··· Provided data ···
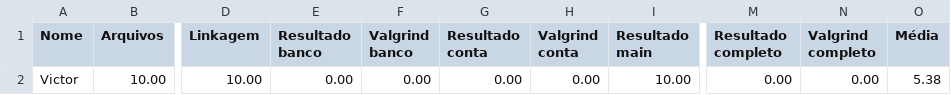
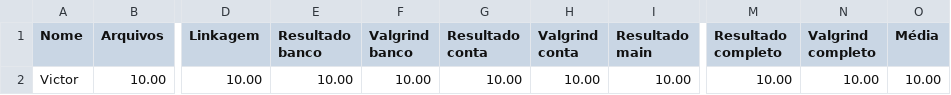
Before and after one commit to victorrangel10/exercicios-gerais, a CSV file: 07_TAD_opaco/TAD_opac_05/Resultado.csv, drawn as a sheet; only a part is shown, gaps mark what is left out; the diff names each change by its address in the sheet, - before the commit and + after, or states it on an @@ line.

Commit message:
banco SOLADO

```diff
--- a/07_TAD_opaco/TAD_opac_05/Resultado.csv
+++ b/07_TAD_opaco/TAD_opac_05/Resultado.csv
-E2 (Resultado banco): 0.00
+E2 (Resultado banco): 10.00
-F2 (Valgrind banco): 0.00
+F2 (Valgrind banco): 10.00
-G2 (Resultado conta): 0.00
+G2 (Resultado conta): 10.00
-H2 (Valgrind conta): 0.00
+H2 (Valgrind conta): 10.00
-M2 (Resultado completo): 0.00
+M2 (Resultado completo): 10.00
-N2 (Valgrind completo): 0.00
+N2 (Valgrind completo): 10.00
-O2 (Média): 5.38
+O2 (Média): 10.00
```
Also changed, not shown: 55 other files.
···
··· Provided data ···
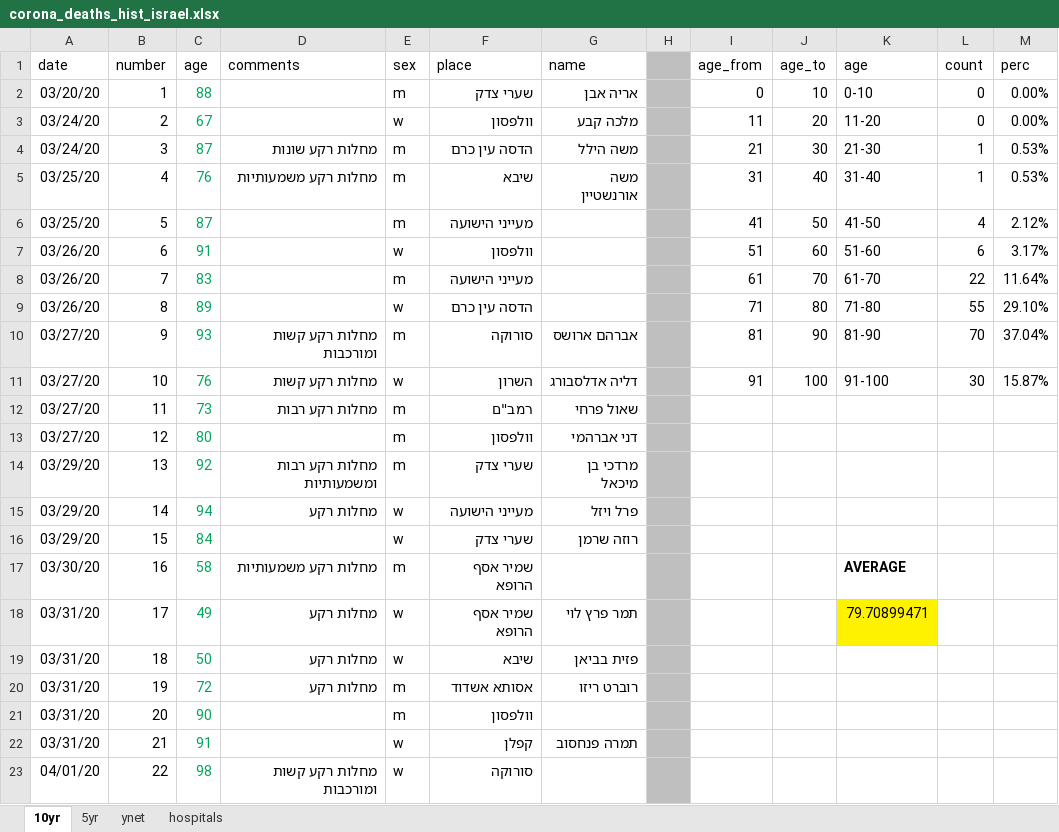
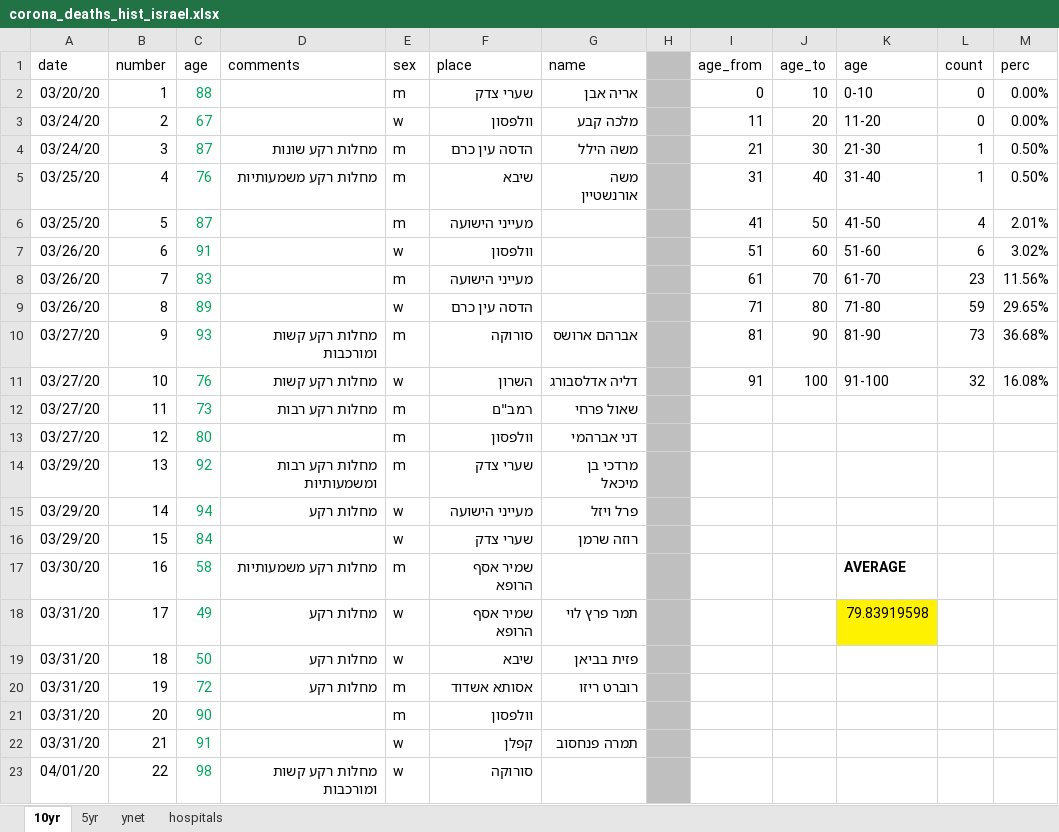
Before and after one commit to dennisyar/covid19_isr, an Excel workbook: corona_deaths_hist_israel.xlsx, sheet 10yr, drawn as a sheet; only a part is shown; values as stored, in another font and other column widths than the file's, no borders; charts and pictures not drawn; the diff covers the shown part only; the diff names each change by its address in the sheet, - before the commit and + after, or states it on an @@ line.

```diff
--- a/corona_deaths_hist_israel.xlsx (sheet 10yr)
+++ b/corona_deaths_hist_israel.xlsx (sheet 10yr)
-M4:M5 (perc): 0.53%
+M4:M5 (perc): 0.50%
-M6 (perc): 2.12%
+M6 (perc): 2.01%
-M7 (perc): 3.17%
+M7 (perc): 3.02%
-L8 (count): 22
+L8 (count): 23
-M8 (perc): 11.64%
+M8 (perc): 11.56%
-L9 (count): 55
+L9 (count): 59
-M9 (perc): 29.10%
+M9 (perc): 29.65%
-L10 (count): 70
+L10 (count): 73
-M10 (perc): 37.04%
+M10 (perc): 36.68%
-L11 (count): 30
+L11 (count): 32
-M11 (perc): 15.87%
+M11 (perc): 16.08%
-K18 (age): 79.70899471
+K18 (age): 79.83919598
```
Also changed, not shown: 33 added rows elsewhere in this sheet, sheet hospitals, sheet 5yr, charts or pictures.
···
··· Provided data ···
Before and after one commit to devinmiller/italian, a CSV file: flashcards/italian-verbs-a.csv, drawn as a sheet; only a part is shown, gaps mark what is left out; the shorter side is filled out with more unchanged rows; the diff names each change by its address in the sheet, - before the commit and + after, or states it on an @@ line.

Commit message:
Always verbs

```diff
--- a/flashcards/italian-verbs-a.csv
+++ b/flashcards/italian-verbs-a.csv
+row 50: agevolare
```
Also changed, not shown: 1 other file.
···
:: What you have to do ::
Take from the material above the lines running from the one with "banco SOLADO" through the one with "Also changed, not shown: 55 other files.", and repeat them exactly, with nothing else.

:: Answer box ::
banco SOLADO

```diff
--- a/07_TAD_opaco/TAD_opac_05/Resultado.csv
+++ b/07_TAD_opaco/TAD_opac_05/Resultado.csv
-E2 (Resultado banco): 0.00
+E2 (Resultado banco): 10.00
-F2 (Valgrind banco): 0.00
+F2 (Valgrind banco): 10.00
-G2 (Resultado conta): 0.00
+G2 (Resultado conta): 10.00
-H2 (Valgrind conta): 0.00
+H2 (Valgrind conta): 10.00
-M2 (Resultado completo): 0.00
+M2 (Resultado completo): 10.00
-N2 (Valgrind completo): 0.00
+N2 (Valgrind completo): 10.00
-O2 (Média): 5.38
+O2 (Média): 10.00
```
Also changed, not shown: 55 other files.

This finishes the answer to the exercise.